Proposed changes would put Medicaid recipients, providers at risk, advocates say
Congress should reject proposed “radical structural changes” to Medicaid funding that would lead to reduced services for beneficiaries and payments for providers, 100 advocacy organizations, including LeadingAge, told legislative branch leaders Friday.
Financing Medicaid through block grants or per-capita caps would lead to fewer people covered, fewer services available and higher healthcare costs for lower-income individuals, the groups said in a letter to Senate Majority Leader Mitch McConnell (R-KY), House Speaker Paul Ryan (R-WI), Senate Majority Leader Chuck Schumer (D-NY) and House Minority Leader Nancy Pelosi (D-CA). Both ideas recently have been suggested by members of Congress.
“These proposals are designed to reduce federal support to state Medicaid programs, not to better serve Americans who rely on Medicaid to access health and long-term care,” the letter said. “Medicaid block grants or per capita caps would impose rigid limits on the amount of federal money available to states for Medicaid, endangering the health and wellbeing of older adults, people with disabilities and their families.”
Medicaid covered more than one in seven (6 million) older Americans in 2015 and provides income and jobs to hospitals, private physicians and other healthcare providers, the groups noted. “Today, Medicaid pays for approximately 61% of all [long-term services and supports] expenditures, including services in nursing facilities, in various community settings, including assisted living residences and adult foster homes, and in the home,” the letter said.
Currently, the groups said, the federal government pays a fixed share of states' Medicaid costs that averages more than 60%. Under a block grant, the federal government would pay its share of a state's Medicaid costs only up to an overall fixed amount, the letter stated, and under a per-capita cap, the federal government would pay its share of a state's Medicaid costs only up to a fixed amount per beneficiary.

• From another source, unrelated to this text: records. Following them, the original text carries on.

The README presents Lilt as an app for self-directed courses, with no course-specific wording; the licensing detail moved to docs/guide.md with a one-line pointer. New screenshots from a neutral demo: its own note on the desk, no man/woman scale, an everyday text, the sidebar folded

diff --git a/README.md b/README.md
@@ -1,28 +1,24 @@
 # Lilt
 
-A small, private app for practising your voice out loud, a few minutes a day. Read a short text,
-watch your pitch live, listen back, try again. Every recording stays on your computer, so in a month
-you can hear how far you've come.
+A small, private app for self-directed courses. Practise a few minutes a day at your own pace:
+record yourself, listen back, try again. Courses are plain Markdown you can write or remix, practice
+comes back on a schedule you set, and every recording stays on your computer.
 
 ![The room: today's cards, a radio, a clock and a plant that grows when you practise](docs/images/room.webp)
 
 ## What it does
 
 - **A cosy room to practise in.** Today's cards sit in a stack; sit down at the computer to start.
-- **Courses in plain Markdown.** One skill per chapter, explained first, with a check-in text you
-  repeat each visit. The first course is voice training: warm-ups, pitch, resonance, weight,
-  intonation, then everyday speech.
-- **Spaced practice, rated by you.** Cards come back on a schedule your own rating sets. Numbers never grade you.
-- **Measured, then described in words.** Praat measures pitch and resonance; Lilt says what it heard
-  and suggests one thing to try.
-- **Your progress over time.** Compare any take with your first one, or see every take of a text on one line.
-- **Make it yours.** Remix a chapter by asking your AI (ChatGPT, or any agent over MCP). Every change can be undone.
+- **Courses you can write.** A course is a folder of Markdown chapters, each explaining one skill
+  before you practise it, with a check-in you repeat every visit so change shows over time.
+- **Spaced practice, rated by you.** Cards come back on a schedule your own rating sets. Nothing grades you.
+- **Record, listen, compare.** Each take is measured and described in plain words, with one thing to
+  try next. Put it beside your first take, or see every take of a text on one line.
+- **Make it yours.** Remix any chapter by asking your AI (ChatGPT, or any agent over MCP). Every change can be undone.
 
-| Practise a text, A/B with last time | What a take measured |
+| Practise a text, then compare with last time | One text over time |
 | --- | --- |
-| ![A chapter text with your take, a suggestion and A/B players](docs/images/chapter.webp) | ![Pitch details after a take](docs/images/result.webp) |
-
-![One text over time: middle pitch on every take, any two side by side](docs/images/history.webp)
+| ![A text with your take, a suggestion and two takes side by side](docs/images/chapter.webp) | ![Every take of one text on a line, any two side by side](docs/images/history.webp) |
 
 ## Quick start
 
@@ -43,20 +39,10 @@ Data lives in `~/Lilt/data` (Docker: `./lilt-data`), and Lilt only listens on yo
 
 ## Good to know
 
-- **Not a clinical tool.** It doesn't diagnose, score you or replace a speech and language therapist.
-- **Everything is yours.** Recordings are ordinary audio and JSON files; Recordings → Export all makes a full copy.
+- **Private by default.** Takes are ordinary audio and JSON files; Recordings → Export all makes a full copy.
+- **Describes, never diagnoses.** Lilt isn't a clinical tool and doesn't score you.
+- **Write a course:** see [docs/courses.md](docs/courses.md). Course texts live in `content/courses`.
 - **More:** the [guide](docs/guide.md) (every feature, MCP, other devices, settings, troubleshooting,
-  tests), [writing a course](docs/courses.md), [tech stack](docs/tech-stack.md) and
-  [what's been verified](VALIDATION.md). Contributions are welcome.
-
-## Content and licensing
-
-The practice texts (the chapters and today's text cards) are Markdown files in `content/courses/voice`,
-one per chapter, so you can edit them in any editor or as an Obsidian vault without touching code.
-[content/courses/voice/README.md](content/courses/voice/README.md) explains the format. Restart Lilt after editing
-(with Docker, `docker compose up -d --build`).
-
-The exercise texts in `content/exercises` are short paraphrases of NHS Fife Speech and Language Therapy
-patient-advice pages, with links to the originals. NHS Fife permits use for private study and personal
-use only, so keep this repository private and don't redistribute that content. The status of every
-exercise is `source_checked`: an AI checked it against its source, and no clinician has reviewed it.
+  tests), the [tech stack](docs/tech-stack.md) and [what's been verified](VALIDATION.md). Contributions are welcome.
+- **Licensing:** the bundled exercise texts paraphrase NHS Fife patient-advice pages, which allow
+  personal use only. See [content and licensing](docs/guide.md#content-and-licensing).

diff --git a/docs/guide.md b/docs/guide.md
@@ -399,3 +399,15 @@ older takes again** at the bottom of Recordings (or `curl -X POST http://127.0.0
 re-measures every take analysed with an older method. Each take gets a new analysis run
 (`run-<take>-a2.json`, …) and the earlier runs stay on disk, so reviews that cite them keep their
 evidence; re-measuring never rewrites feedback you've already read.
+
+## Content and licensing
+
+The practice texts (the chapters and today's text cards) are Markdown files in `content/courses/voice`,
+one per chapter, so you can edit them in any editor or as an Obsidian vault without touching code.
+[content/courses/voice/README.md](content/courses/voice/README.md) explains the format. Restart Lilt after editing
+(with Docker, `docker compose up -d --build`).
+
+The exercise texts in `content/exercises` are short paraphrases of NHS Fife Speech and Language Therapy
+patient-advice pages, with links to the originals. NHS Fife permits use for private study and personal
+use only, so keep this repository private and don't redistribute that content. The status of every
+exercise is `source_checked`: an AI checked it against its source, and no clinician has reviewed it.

“Unlike the current Medicaid structure, a state experiencing higher-than-usual enrollment and/or Medicaid spending per enrollee (reflecting changes in a state's demographics, economy, medical needs or the introduction of new, lifesaving breakthroughs, for example) would no longer receive matching federal funds above its block grant or cap,” the groups said.
Some of the other organizations signing the letter included Altarum Institute's Center for Elder Care and Advanced Illness, the American Geriatrics Society, Justice in Aging, the Gerontological Society of America, Lutheran Services in America, the National Association of Social Workers, the National Association of State Long-Term Care Ombudsman Programs, the National Consumer Voice for Quality Long-Term Care, the National Council on Aging and the Paraprofessional Healthcare Institute.
The letter also was sent to members of several Senate committees, including the Special Committee on Aging.